IBM has added a new Pay-As-You-Go pricing model to their quantum cloud service. Previously, a user was either in the Free tier that would allow them to access the simulators and smaller machines at no charge or they were in the Premium tier and a member of the IBM Q Network to allow access to all of IBM’s available quantum processors at a hefty contract price. Now, IBM has introduced a middle tier called Pay-As-You-Go that allow access to two of their more advanced 27 qubit processors. These two processors go by their codename Falcon R5 and can be accessed through the IBM cloud at a price of $1.60 per Qiskit Runtime second. A Qiskit Runtime second includes quantum compute time as well as classical pre- and post-processing time (near-time). Any time waiting for results and in a queue for the quantum computer is excluded from the classical processing time.

Although the Pay-As-You-Go model does not currently include access to IBM’s 65 or 127 qubit processors, we would point out that the 27 qubit processors currently have a higher Quantum Volume rating, so from that standpoint they would actually perform better for many quantum programs. IBM does expect they will update the processor line-up for the Pay-As-You-Go model in the future as they make changes in their available quantum processor fleet.

The target customers to use the Pay-As-You-Go model are more sophisticated users like professors and startups who may not be ready to make an expensive yearly commitment. It’s interesting to note that the Premium pricing model is oriented towards large enterprises that have large pre-determined usage requirements and can afford to pay a minimum of $500 thousand per year with a three-year agreement. The Open Plan still remains and is more targeted for students and other people starting to learn how to program quantum computers and wishing to try it out. The Open Plan still remains and is more targeted for students and other people starting to learn how to program quantum computers and wishing to try it out.

The Amazon Braket also has a Pay-As-You-Go pricing model, but it is hard to compare with IBM’s since it based upon a Per Task and a Per Shot basis, which is different from IBM’s approach.

IBM’s second announcement was an expansion of the Qiskit Runtime system to add the first two new primitives that help simplify the use of the system and allow for managed performance. Qiskit Runtime is a containerized execution environment for classical-quantum programs that can greatly improve the overall execution time of a program by more tightly integrating the quantum and classical resources together.

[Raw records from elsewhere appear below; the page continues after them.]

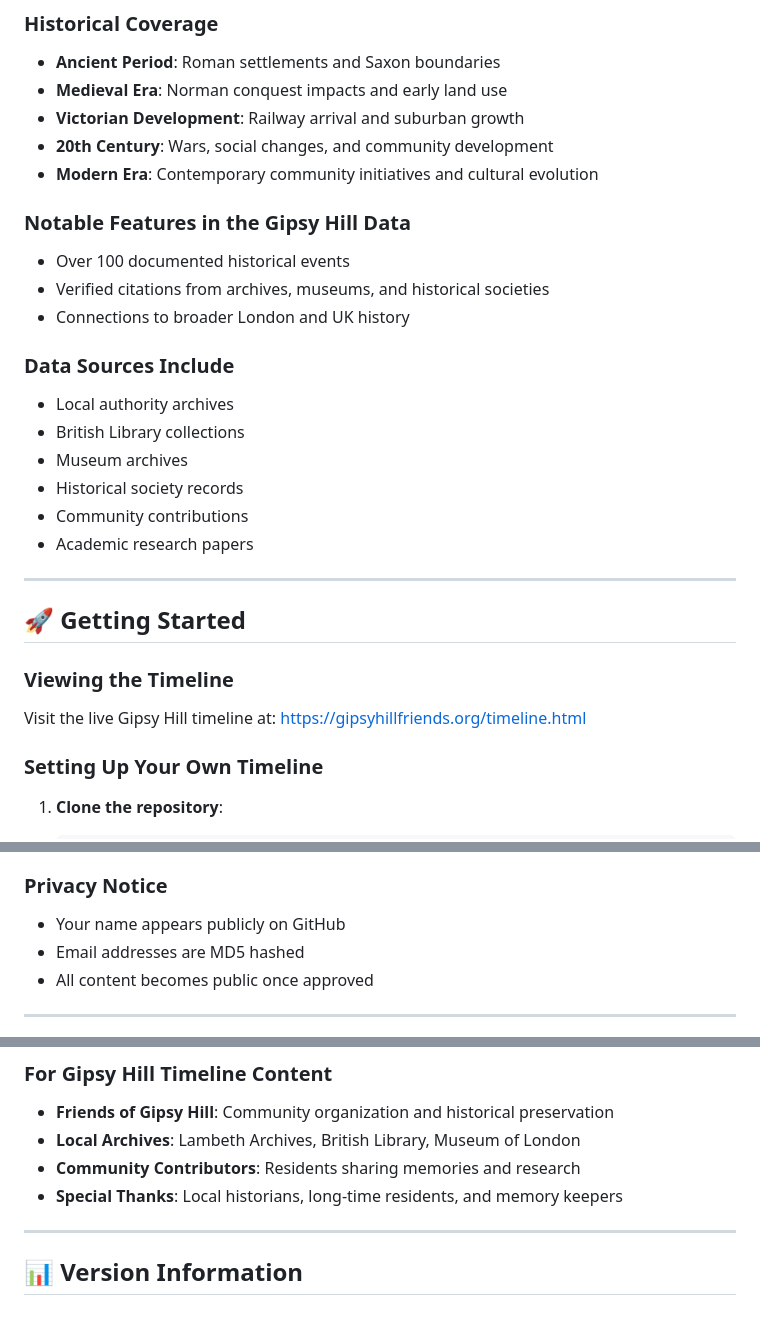
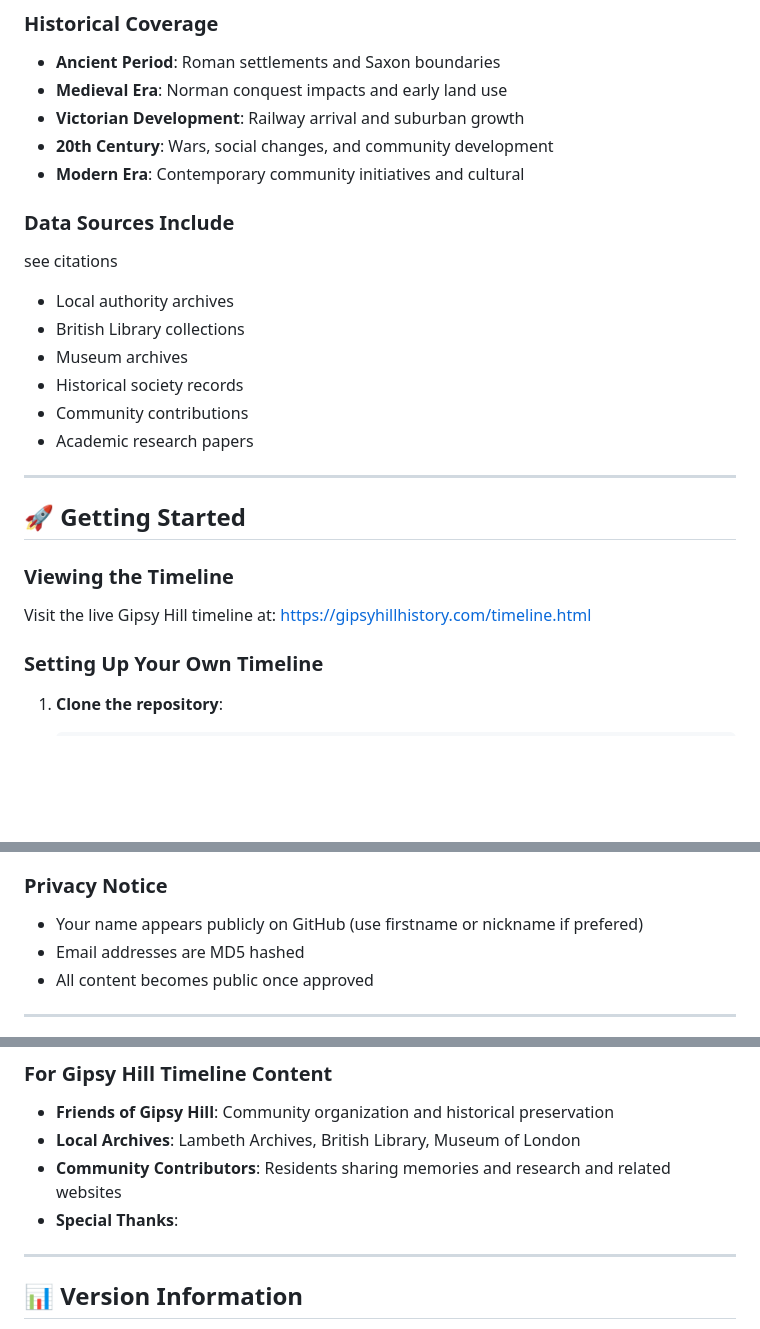
Before and after one commit to danieledge/Fogh-timeline, a Markdown page: README.md, 3 parts joined by grey strips. GitHub-like rendering; blank space fills up the shorter version.

```diff
--- a/README.md
+++ b/README.md
@@ -66,16 +66,10 @@ This instance of the timeline application documents the fascinating history of G
 - **Medieval Era**: Norman conquest impacts and early land use
 - **Victorian Development**: Railway arrival and suburban growth
 - **20th Century**: Wars, social changes, and community development
-- **Modern Era**: Contemporary community initiatives and cultural evolution
-
-### Notable Features in the Gipsy Hill Data
-
-- Over 100 documented historical events
-- Verified citations from archives, museums, and historical societies
-- Connections to broader London and UK history
+- **Modern Era**: Contemporary community initiatives and cultural
 
 ### Data Sources Include
-
+see citations
 - Local authority archives
 - British Library collections
 - Museum archives
@@ -89,7 +83,7 @@ This instance of the timeline application documents the fascinating history of G
 
 ### Viewing the Timeline
 
-Visit the live Gipsy Hill timeline at: [https://gipsyhillfriends.org/timeline.html](https://gipsyhillfriends.org/timeline.html)
+Visit the live Gipsy Hill timeline at: [https://gipsyhillhistory.com/timeline.html](https://gipsyhillhistory.com/timeline.html)
 
 ### Setting Up Your Own Timeline
 
@@ -158,7 +152,7 @@ Visit the live Gipsy Hill timeline at: [https://gipsyhillfriends.org/timeline.ht
 
 ### Privacy Notice
 
-- Your name appears publicly on GitHub
+- Your name appears publicly on GitHub (use firstname or nickname if prefered)
 - Email addresses are MD5 hashed
 - All content becomes public once approved
 
@@ -251,9 +244,8 @@ See [LICENSE](LICENSE) for full details.
 ### For Gipsy Hill Timeline Content
 - **Friends of Gipsy Hill**: Community organization and historical preservation
 - **Local Archives**: Lambeth Archives, British Library, Museum of London
-- **Community Contributors**: Residents sharing memories and research
-- **Special Thanks**: Local historians, long-time residents, and memory keepers
-
+- **Community Contributors**: Residents sharing memories and research and related websites
+- **Special Thanks**:
 ---
 
 ## 📊 Version Information
```
Also changed, not shown: other parts of README.md (+0 -1 lines).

The first new primitive is called the Sampler which can estimate the entire quasi-probability distribution at the output of a quantum circuit by sampling from its output. It could potentially be used for such things as measuring error mitigation or circuit cutting. The Estimator calculates expectation values of observables at the output of a circuit. It can potentially be used for things like entanglement forging, zero-noise extrapolation, and probabilistic error cancellation.

IBM has posted a blog article that provides some additional details about both of these announcements that can be accessed here.

April 13, 2022